Exercise details :: In the entries below, find the lines with the word "congopro" and copy them.

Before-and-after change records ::
- - - -

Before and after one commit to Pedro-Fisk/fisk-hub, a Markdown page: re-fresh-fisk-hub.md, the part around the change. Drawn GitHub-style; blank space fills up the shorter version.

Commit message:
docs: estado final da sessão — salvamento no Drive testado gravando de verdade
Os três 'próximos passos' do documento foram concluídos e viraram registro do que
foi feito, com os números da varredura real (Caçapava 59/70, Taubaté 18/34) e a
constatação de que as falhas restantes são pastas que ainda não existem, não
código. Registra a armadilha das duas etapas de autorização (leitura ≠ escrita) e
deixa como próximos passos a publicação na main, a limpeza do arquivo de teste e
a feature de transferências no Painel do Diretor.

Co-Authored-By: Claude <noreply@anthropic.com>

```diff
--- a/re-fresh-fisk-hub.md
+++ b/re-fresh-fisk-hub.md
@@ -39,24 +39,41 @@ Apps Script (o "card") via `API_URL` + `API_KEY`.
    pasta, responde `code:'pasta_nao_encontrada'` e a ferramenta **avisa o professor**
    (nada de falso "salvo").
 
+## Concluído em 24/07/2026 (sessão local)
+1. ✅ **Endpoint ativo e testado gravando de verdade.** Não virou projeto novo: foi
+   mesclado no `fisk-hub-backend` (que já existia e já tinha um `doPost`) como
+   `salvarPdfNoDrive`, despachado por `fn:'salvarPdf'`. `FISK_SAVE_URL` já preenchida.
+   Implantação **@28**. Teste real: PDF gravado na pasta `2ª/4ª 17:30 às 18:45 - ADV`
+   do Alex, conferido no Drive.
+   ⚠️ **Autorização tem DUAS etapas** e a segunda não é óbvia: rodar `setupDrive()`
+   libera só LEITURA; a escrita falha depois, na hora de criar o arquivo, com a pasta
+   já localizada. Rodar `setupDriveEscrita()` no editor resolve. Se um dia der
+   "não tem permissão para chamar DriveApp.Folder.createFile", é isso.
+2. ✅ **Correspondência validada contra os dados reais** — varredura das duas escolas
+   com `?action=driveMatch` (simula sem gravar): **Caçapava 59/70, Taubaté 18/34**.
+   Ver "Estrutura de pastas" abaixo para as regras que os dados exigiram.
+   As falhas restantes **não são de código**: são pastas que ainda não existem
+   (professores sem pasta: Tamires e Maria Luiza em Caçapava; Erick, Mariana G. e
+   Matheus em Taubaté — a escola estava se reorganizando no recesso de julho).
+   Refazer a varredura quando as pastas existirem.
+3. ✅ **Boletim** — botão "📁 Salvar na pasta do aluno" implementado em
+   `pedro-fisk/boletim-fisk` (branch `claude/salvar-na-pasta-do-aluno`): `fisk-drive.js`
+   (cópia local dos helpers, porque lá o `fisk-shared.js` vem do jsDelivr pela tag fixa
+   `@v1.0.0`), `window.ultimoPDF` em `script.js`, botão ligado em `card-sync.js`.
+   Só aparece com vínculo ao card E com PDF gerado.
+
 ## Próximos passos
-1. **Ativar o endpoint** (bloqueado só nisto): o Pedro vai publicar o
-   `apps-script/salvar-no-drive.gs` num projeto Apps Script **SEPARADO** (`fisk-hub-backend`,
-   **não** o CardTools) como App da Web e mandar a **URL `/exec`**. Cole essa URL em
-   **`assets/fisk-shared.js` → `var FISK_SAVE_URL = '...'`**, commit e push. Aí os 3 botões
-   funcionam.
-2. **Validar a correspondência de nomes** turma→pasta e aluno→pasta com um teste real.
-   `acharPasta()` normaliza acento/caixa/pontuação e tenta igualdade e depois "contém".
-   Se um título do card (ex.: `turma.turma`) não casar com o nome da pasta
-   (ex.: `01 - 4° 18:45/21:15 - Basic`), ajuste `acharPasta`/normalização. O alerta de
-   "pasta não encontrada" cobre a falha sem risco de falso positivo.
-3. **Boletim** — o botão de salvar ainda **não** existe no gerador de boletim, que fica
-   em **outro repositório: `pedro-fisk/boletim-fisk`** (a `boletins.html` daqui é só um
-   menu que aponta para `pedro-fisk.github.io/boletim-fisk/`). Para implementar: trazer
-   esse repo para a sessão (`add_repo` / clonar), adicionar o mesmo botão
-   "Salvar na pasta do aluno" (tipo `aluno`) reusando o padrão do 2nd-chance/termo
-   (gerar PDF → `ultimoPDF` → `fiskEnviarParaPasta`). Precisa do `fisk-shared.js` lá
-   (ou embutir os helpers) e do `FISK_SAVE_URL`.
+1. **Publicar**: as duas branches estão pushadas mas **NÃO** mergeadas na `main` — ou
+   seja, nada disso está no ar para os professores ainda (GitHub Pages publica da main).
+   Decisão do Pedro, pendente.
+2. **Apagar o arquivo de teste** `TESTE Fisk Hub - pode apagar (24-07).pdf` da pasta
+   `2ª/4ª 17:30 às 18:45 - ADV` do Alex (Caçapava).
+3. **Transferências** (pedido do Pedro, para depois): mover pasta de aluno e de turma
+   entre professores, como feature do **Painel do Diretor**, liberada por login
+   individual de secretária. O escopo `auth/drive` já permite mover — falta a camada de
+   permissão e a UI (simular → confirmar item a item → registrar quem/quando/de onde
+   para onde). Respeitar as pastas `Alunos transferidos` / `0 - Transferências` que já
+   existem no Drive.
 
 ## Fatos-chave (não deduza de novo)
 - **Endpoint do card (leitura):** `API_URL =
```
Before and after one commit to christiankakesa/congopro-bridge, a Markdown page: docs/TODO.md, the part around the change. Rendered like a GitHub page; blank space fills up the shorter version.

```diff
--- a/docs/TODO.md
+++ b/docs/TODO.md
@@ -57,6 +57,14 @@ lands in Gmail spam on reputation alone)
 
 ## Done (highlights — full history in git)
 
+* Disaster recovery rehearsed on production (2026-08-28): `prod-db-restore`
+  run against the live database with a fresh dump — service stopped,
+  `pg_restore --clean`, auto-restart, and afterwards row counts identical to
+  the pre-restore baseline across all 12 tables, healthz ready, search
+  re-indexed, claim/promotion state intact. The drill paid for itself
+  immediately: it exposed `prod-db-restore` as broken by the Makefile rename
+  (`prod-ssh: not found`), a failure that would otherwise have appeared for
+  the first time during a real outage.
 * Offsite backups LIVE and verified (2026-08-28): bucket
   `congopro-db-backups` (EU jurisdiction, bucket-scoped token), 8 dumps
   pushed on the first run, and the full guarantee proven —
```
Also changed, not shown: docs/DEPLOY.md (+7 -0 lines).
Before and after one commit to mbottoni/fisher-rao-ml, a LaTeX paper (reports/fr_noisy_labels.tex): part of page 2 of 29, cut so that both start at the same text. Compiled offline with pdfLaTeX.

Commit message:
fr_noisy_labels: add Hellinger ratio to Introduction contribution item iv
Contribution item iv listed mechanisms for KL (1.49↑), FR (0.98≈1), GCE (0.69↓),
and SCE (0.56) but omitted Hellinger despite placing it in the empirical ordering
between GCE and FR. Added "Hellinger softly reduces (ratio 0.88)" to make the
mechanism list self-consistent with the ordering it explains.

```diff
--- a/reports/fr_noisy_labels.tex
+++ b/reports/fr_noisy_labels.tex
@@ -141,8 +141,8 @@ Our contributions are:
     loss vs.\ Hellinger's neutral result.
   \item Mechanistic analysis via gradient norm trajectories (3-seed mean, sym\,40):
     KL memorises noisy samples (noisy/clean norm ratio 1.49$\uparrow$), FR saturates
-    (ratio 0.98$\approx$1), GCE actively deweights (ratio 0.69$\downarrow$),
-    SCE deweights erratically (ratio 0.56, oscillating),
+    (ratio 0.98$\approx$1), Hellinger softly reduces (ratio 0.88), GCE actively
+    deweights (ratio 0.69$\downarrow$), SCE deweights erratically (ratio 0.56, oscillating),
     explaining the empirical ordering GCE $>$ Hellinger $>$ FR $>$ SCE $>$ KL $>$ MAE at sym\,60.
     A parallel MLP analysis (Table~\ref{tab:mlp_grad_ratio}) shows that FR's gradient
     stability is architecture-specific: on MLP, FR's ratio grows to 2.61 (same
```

- - - -

Output of the exercise ::
Before and after one commit to christiankakesa/congopro-bridge, a Markdown page: docs/TODO.md, the part around the change. Rendered like a GitHub page; blank space fills up the shorter version.
   `congopro-db-backups` (EU jurisdiction, bucket-scoped token), 8 dumps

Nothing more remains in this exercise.